06 Mar 2012
- Written by Janet Denise Kelly
URBAN PERSPECTIVE - It’s not hard to be at a loss for words regarding the LA Redistricting process. It is has been nothing more than a soap opera. You can almost guess what is going to happen next with each new scene from start to finish. At the close of each episode, you are left wondering what is next and what new dramatics are on the horizon in the drawing of the lines battle.
The politicians in each district are striving for gold in this Olympic race. Some are on the 100 meter dash to gain allies, economic, and future political capital to change their sphere of influence. Others are on the 10K using their resilience and stamina to vie for equal representation.
Are LA Councilmembers Wesson and Huizar the gold medal winners? No one really knows. The speculations of insider dealing and pre-decision making are conspiracies at best. Finger pointing and accusations only bring more controversy to a race where this is no photo finish.
The City Council’s review and adoption of the redistricting boundaries has taken on a 200 meter sprint. The shortened timeframe seems unanticipated since the City Charter directs the City Council to deliberate and adopt new boundaries by June 30th. What’s the rush? Will communities affected by the maps have enough time to develop a strategy to contest the competition for a monumental victory? Let’s wait and see.
To flip the script, LA Districting isn’t exhibiting the City as a melting pot. It’s a salad bowl that is picking what additions, garnishes, and dressing will best suit a savory experience. And, race is the center of attention.
Who knew there was a “Black Westchester”; and that they would be an appropriate fit for CD 8 as a consolation prize? More than likely, they are insulted by the revelation and new found designation.
Who can forget James Becks’ comments, a member of Koreatown, in reference to keeping the Korean community whole and political power? “Our community will no longer sit idly and be pimped out like a two-dollar whore.”

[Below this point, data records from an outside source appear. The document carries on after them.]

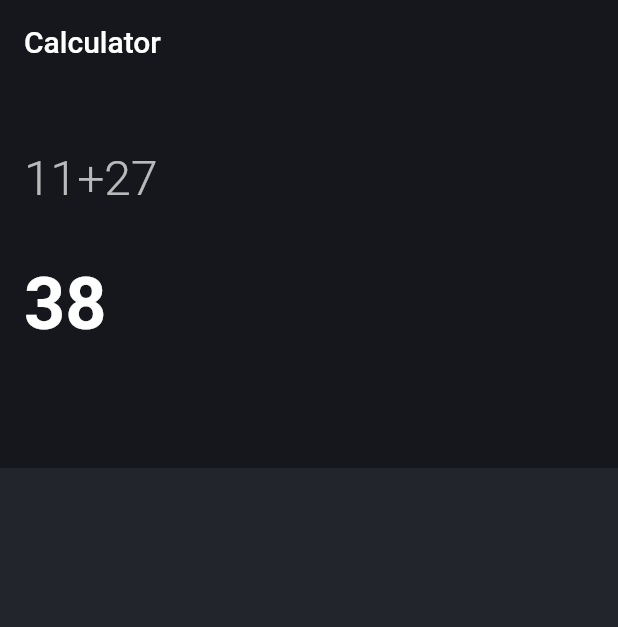
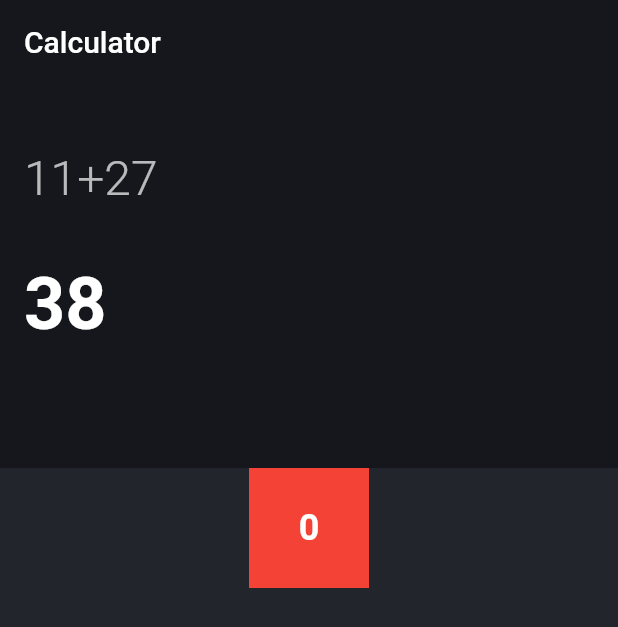
Before and after one commit to MoeZalzala11/Flutter_Calculator, a Flutter app: the screen it shows after launch, on a phone screen of 412 x 824 dp. Shown: the top 627 px of the screen. Run offline on Flutter 3.47's test engine with Material 2 defaults, Android fonts, the phone set to English and light mode, and no system bars.

Commit message:
add new button class and resize some containers

```diff
--- a/lib/calculation_screen.dart
+++ b/lib/calculation_screen.dart
@@ -21,7 +21,7 @@ class CalculationScreen extends StatelessWidget {
           style: TextStyle(fontSize: 48,
           fontWeight: FontWeight.w600),
         ),
-        SizedBox(height: 10,)
+         SizedBox(height: 10,)
       ],
     );
   }
--- /dev/null
+++ b/lib/calculator_button.dart
@@ -0,0 +1,34 @@
+import 'package:flutter/cupertino.dart';
+import 'package:flutter/material.dart';
+
+class CalculatorButton extends StatelessWidget {
+  const CalculatorButton(
+      {Key? key,
+      required this.label,
+      required this.onPress,
+      required this.labelColor,
+      this.backgroundColor})
+      : super(key: key);
+
+  final String label;
+  final VoidCallback onPress;
+  final Color labelColor;
+  final Color? backgroundColor;
+
+  @override
+  Widget build(BuildContext context) {
+    return Container(
+        width: 80,
+        height: 80,
+        color: Colors.red,
+        padding: const EdgeInsets.all(8),
+        alignment: Alignment.center,
+        child: InkWell(
+          onTap: onPress,
+          child: Text(
+            label,
+            style: const TextStyle(fontSize: 24, fontWeight: FontWeight.bold),
+          ),
+        ));
+  }
+}
--- a/lib/calculator_home_screen.dart
+++ b/lib/calculator_home_screen.dart
@@ -1,5 +1,7 @@
+import 'package:flutter/foundation.dart';
 import 'package:flutter/material.dart';
 import 'calculation_screen.dart';
+import 'calculator_button.dart';
 
 class CalculatorHomePage extends StatefulWidget {
   const CalculatorHomePage({Key? key}) : super(key: key);
@@ -11,22 +13,42 @@ class CalculatorHomePage extends StatefulWidget {
 class _CalculatorHomePageState extends State<CalculatorHomePage> {
   @override
   Widget build(BuildContext context) {
-    return Column(
+    return SizedBox(
+      width: double.infinity,
+      child: Column(
         crossAxisAlignment: CrossAxisAlignment.start,
         mainAxisAlignment: MainAxisAlignment.start,
         children: [
-        const Expanded(
+          Expanded(
               flex: 1,
-            child: Padding(
-              padding: EdgeInsets.fromLTRB(16, 8, 0, 0),
-              child: CalculationScreen(),
+              child: Container(
+                padding: const EdgeInsets.fromLTRB(16, 8, 0, 0),
+                width: double.infinity,
+                child: const CalculationScreen(),
               )),
           Expanded(
             flex: 2,
-          child: Container(color: const Color(0xff23252D) //Color(0xff23252D),
+            child: Container(
+              width: double.infinity,
+
+              color: const Color(0xff23252D),
+              child: Column(
+                children: [CalculatorButton(
+                  labelColor: Colors.white,
+                  label: '0',
+                  onPress: () {
+                    if (kDebugMode) {
+                      print('hello');
+                    }
+                    setState(() { });
+                  },
+                ),
+                ],
+              ),
             ),
           ),
         ],
+      ),
     );
   }
 }
--- a/lib/main.dart
+++ b/lib/main.dart
@@ -14,8 +14,7 @@ class MyApp extends StatelessWidget {
       title: 'Flutter Calculator',
       theme: ThemeData(
         primarySwatch: Colors.blue,
-        textTheme:
-        TextTheme(
+        textTheme: const TextTheme(
           headline1: TextStyle(color: Colors.white70),
           headline2: TextStyle(color: Colors.white),
           bodyText2: TextStyle(color: Colors.white),
@@ -25,12 +24,15 @@ class MyApp extends StatelessWidget {
       home: Scaffold(
         backgroundColor: const Color(0xFF15171C),
         appBar: AppBar(
-        elevation: 0,
-        backgroundColor: const Color(0xFF15171c),
-        title:const Text('Calculator'),
+          elevation: 0,
+          backgroundColor: const Color(0xFF15171c),
+          title: const Text('Calculator'),
         ),
-        body: const SafeArea(
-          child: CalculatorHomePage(),
+        body: SafeArea(
+          child: Container(
+              width: double.infinity, // Code to assign full width
+              height: double.infinity,
+              child: CalculatorHomePage()),
         ),
       ),
     );
```
Lines whose indentation alone changed are shown as unchanged.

The race cliff hanger doesn’t stop there. It continues with race and class rearing its head. “Economic apartheid” is not a fashionable statement, but a strong belief that have constituents in Councilman Bernard Parks’ and Councilwoman Jan Perry’s districts crying foul. Now, these proposed districts are labeled as predominantly minority and poor with no economic engine to balance some of its stressed communities. The association with apartheid resonates as mental picture of what’s to come and who will benefit more by the new lines.
The arena is full of spectators figuring out what meaning of race fits LA Redistricting. Is it the black and white checkered flag at the finish line or voter representation? No matter what race it is, it’s all politics.
Vol 10 Issue 19
Pub: Mar 6, 2012